Via my wonderful BF & Dangerous Minds | George Takei interprets the Bible)
Dr Robert Spitzer apologises for ‘fatally flawed’ study, published in 2001, which claimed gay people could be ‘cured’ if properly motivated
Damn ahem straight.
From marriage equality to the end of don’t ask, don’t tell, this has been an extraordinary year. Here, Aaron Hicklin, editor-in-chief of Out magazine, looks forward to the end of gay culture
Gareth Pugh, the iconoclastic fashion designer, as Cecil Beaton’s Charles James
“Mommy, they are just like me.”
My oldest son is six years old and in love for the first time. He is in love with Blaine from Glee.
For those who don’t know Blaine is a boy…a gay boy, the boyfriend of one of the main characters, Kurt.
This isn’t a ‘he thinks Blaine is really cool’ kind of love. It is a mooning at a picture of Blaine’s face for a half hour followed by a wistful “He’s so pretty” kind of love.
He loves the episode where two boys kiss. My son will call people in from other parts of the house to make sure they don’t miss his ‘favorite part.’ He’s been known to rewind it and watch it over again…and force other to, as well, if he doesn’t think people have been paying enough attention.
This infatuation doesn’t bother me or his father.

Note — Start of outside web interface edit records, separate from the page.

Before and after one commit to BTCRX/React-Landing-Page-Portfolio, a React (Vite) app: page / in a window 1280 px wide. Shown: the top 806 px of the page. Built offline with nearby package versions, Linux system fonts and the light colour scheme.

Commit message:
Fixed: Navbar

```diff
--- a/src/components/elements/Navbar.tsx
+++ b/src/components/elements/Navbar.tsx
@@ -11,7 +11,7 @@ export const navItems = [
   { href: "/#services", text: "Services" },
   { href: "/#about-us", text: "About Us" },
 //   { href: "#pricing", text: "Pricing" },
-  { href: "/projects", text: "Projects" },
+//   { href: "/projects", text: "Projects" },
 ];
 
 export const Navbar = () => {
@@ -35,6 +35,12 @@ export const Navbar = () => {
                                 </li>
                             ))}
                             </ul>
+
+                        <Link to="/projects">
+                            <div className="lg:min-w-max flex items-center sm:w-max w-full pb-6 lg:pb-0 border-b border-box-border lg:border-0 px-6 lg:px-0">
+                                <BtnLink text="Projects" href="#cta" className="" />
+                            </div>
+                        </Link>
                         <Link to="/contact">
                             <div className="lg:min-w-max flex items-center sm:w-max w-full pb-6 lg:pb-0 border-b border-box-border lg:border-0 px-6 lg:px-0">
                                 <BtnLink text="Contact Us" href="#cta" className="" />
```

We live in a very hip-liberal neighborhood, many of our friends are gay, and idea of having a gay son isn’t something that bothers either of us. Our son is going to be who he is, and it is our job to love him. End of story.

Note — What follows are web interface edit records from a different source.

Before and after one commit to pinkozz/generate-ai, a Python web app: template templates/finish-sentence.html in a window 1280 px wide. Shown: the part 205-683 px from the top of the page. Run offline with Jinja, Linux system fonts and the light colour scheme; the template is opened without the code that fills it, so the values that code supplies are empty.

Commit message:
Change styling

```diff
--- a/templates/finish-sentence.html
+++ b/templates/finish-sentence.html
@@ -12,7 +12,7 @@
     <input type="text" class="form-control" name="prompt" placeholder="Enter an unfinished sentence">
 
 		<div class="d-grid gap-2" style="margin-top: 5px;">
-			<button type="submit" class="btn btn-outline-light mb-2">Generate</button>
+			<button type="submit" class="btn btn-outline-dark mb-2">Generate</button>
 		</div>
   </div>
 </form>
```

He is also six. Six year olds get obsessed with all kinds of things. This might not mean anything at all. We always joke that he’s either gay, or we have the best blackmail material in the history of mankind when he’s a 16 year old straight boy. (Take that naked bath time pictures!)
Then the other day we were traveling across the state listening to the Warblers album (of course), and in the middle of Candles, my son pipes up from the back seat.

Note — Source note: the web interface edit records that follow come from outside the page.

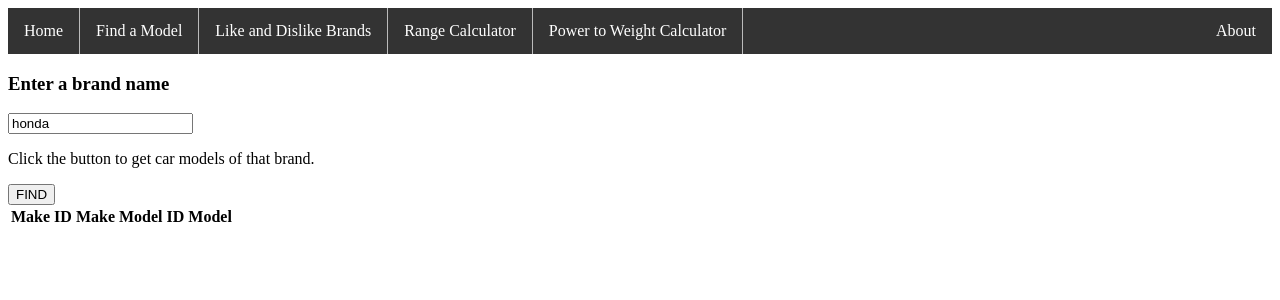
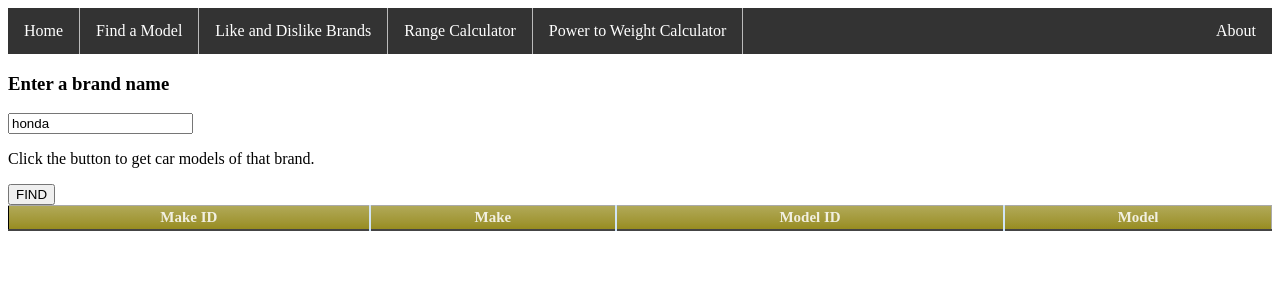
Before and after one commit to rohitd3/vroom, a Jekyll site: the page built from _pages/FindModelFromBrand.html, in a window 1280 px wide. Shown: the top 300 px of the page. Built offline with Jekyll 4.4.1, drawn with Linux system fonts in a browser that asks for light colours.

Commit message:
add styling to tables

```diff
--- a/_pages/FindModelFromBrand.html
+++ b/_pages/FindModelFromBrand.html
@@ -2,6 +2,39 @@
 layout: nav
 permalink: /FindModelFromBrand/
 ---
+<style>
+    table.redTable {
+      border: 1px solid #000000;
+      background-color: #EEEEEE;
+      width: 100%;
+      text-align: center;
+      border-collapse: collapse;
+    }
+    table.redTable td, table.redTable th {
+      border: 1px solid #AAAAAA;
+      padding: 3px 2px;
+    }
+    table.redTable tbody td {
+      font-size: 13px;
+    }
+    table.redTable thead {
+      background: #978C20;
+      background: -moz-linear-gradient(top, #b1a958 0%, #a19736 66%, #978C20 100%);
+      background: -webkit-linear-gradient(top, #b1a958 0%, #a19736 66%, #978C20 100%);
+      background: linear-gradient(to bottom, #b1a958 0%, #a19736 66%, #978C20 100%);
+      border-bottom: 2px solid #444444;
+    }
+    table.redTable thead th {
+      font-size: 15px;
+      font-weight: bold;
+      color: #ffffffd7;
+      text-align: center;
+      border-left: 2px solid #D0E4F5;
+    }
+    table.redTable thead th:first-child {
+      border-left: none;
+    }
+</style>
 <body>
     <h3>Enter a brand name</h3>
 
```
Also changed, not shown: _pages/LikeDislikeBrands.html (+35 -3 lines).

“Mommy, Kurt and Blaine are boyfriends.”
“Yes, they are,” I affirm.
“They don’t like kissing girls. They just kiss boys.”
“Mommy, they are just like me.”
“That’s great, baby. You know I love you no matter what?”
“I know…” I could hear him rolling his eyes at me.
When we got home I recapped this conversation to his Dad, and we stood simply looking into each other’s eyes for a moment. Then we smiled.
“So if at 16 he wants to make a big announcement at the dinner table, we can say ‘You told us when you were six. Pass the carrots’ and he’ll be disappointed we stole his big dramatic moment,” my husband says with a laugh and hugs me.
Only time will tell if my son is gay, but if he is I am glad he’s mine. I am glad he has been born into our family. A family full of people who will love and accept him. People who will never want him to change. With parents who will look forward to dancing at his wedding.
And I have to admit, Blaine would be a really cute son-in-law.
Beautiful! Parenting: You’re Doin’ It Right!
Activists called on governments around the world to end homophobic bullying and violence, saying Thursday that gay rights are human rights that must be respected by all.
Judy Shepard, the mother of a young man murdered in an anti-gay crime in the U.S. in 1998, told the United Nations gathering that people with different sexual identities and orientations are all human beings with similar aspirations.
Anti-gay violence “is hate, it’s ignorance to single out a group of people,” said Shepard, who with her husband founded the Matthew Shepard Foundation after their son was killed.
Rights activists from Lebanon, Nigeria and Thailand joined several senior U.N. officials on the panel organized by the Netherlands in advance of International Human Rights Day. Saturday marks the 63rd anniversary of the U.N.-sponsored International Declaration of Human Rights.
U.N. members, with their diverse religious and cultural sensibilities, are often deeply divided over the issue of gay rights.
The U.N. undersecretary-general for human rights, Ivan Simonovic, told the gathering that education and information are needed to end anti-gay violence.
Simonovic said a new U.N. study on violence and discrimination based on sexual orientation and gender identity, to be released in the coming weeks, should help.
“The fact that a report of this kind is being published is in itself a sign of progress at the United Nations,” he said. …